Every line in the records below that holds "CameraTrap" must be identified and copied.

Structured diff data:

________________________________________

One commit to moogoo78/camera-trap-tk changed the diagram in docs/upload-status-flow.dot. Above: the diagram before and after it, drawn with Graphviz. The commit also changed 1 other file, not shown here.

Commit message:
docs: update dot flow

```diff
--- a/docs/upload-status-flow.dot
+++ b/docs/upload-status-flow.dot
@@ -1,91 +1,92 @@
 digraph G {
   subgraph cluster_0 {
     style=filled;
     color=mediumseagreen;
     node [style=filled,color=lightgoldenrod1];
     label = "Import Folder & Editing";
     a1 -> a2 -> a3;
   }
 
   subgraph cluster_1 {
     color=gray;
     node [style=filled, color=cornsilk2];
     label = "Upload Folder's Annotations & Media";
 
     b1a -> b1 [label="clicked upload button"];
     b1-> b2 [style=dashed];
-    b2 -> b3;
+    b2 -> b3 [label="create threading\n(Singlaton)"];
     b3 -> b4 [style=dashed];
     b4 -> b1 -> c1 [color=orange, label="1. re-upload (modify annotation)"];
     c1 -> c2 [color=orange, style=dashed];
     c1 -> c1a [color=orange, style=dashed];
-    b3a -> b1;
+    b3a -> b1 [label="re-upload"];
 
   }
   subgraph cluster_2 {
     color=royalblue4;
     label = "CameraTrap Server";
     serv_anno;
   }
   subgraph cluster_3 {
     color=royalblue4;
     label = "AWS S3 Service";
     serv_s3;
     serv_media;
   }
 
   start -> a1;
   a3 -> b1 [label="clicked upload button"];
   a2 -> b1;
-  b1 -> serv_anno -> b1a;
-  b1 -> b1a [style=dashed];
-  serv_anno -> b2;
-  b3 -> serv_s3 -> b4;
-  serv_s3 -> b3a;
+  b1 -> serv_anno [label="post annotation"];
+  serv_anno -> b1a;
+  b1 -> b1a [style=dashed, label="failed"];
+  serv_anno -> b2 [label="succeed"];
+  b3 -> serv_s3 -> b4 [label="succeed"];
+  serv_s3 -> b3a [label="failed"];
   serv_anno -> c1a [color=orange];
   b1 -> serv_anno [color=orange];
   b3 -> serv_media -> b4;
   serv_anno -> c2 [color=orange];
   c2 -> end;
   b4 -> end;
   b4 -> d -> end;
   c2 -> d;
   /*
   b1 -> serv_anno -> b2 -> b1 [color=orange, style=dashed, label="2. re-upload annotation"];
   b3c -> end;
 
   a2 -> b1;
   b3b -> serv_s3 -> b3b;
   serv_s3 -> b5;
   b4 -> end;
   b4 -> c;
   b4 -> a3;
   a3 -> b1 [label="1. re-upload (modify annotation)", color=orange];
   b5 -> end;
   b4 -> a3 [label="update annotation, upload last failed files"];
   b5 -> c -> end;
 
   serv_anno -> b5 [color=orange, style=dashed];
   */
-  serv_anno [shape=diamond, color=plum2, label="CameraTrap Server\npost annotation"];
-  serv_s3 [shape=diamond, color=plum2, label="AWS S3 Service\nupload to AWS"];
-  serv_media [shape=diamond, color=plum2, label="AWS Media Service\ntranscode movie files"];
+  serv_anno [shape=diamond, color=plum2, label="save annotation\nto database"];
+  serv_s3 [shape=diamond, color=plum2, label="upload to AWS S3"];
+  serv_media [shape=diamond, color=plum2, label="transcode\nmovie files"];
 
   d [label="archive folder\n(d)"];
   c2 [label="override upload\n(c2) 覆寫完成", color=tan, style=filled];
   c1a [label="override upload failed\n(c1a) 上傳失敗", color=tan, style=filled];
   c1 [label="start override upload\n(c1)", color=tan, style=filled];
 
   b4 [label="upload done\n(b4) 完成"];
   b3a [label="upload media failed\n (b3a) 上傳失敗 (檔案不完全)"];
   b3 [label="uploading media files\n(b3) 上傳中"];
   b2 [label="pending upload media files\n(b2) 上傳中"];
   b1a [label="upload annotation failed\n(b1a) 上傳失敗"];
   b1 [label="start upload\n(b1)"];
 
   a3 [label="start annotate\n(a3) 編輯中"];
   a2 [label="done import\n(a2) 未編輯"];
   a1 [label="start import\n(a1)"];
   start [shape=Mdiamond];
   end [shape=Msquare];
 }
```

________________________________________

▶ **Answer section**
     label = "CameraTrap Server";
-  serv_anno [shape=diamond, color=plum2, label="CameraTrap Server\npost annotation"];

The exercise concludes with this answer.